As reported by CNN, two law enforcement sources said that Paddock, 64, fired special “incendiary” bullets at a fuel tank holding 43,000 barrels in what investigators believe was an effort to ignite it and cause a massive explosion.
The so-called incendiary rounds were found in Paddock’s Mandalay Bay Casino hotel room. Experts say they are designed to ignite what they hit. Also, some rounds were found near the fuel tank just a short distance away from the McCarran International Airport, which is parallel to the heavily populated Las Vegas strip.
Police had already disclosed that Paddock had fired at the tank and actually hit it with two bullets at some point during his Oct. 1 attack on a crowd of 22,000 below him attending a country music concert at the Route 91 venue that killed 58 and wounded more than 500 people. However, they did not disclose the fact that he used incendiary rounds to do so. Tanks located near the airport contain jet fuel.

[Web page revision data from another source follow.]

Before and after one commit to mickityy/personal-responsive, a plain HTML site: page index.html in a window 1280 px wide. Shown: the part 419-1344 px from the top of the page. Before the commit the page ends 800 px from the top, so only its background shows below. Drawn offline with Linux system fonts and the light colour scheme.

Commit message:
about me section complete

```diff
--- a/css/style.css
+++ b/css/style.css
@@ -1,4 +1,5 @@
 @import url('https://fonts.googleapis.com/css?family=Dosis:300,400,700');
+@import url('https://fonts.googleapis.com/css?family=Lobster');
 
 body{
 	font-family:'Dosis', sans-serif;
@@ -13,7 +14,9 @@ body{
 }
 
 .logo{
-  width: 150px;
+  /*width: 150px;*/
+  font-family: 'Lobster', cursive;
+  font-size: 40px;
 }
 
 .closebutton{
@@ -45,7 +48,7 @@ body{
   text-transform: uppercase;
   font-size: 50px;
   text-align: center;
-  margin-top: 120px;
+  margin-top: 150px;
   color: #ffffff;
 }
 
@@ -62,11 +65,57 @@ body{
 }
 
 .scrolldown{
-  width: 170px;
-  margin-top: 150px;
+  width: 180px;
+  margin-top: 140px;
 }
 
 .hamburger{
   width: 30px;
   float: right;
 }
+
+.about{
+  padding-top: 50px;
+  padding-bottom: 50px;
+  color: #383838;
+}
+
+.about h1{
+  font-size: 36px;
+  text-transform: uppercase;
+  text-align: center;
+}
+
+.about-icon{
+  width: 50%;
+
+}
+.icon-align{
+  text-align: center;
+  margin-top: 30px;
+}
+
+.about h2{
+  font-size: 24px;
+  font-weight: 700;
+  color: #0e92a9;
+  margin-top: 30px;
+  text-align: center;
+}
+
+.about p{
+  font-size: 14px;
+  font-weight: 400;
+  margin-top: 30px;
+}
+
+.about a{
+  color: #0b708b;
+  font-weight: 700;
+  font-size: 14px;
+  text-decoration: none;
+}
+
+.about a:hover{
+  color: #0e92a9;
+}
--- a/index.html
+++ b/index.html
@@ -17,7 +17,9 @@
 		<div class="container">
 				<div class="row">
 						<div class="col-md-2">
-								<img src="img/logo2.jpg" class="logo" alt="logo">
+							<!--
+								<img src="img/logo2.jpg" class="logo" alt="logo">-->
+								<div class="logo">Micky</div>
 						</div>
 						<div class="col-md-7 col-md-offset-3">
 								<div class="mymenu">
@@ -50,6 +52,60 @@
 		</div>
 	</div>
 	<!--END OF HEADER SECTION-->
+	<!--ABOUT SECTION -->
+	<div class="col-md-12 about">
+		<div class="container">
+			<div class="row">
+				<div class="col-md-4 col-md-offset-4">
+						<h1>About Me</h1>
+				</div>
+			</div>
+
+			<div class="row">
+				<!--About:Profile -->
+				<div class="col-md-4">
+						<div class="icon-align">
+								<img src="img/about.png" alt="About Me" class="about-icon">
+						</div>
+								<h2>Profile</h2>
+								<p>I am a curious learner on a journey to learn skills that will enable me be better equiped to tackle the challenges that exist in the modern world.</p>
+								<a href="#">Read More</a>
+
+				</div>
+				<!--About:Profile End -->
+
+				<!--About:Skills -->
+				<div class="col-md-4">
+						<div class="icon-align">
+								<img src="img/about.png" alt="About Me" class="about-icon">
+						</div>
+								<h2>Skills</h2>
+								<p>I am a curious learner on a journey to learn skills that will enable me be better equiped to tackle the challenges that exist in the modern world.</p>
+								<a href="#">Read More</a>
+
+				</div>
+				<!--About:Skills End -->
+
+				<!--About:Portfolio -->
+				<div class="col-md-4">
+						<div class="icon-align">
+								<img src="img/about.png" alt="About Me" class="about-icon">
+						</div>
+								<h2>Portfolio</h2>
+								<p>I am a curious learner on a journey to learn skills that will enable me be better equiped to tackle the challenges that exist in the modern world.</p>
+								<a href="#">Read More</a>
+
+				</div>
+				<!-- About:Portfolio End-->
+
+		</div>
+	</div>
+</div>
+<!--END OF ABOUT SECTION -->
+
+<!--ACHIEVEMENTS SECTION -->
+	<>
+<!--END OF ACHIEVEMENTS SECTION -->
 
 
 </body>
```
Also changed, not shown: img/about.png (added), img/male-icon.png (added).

The sources who spoke to CNN on condition of anonymity said that incendiary rounds were found in an area near the tank that was struck, though it isn’t clear if those rounds were of the incendiary variety, sources said. Airport spokesman Chris Jones told the network he was not aware of any bullets being recovered except those that struck the tank.
Last week, airport officials downplayed any notion that the kind of rifles Paddock used in his attack were capable of causing an explosion at the fuel tanks. They noted that jet fuel is refined in a way that allows it to withstand short-term exposure to flame without igniting.
“Contrary to speculation, there is almost zero likelihood gunfire could trigger a fire or explosion at a commercial fuel storage facility,” said an airport statement released on Oct. 5. That statement also did not mention anything about incendiary rounds being found next to one of its fuel tanks or whether such a round would change that equation at all. (Related: EXCLUSIVE: Forensic acoustic analysis confirms existence (and range) of second Las Vegas shooter)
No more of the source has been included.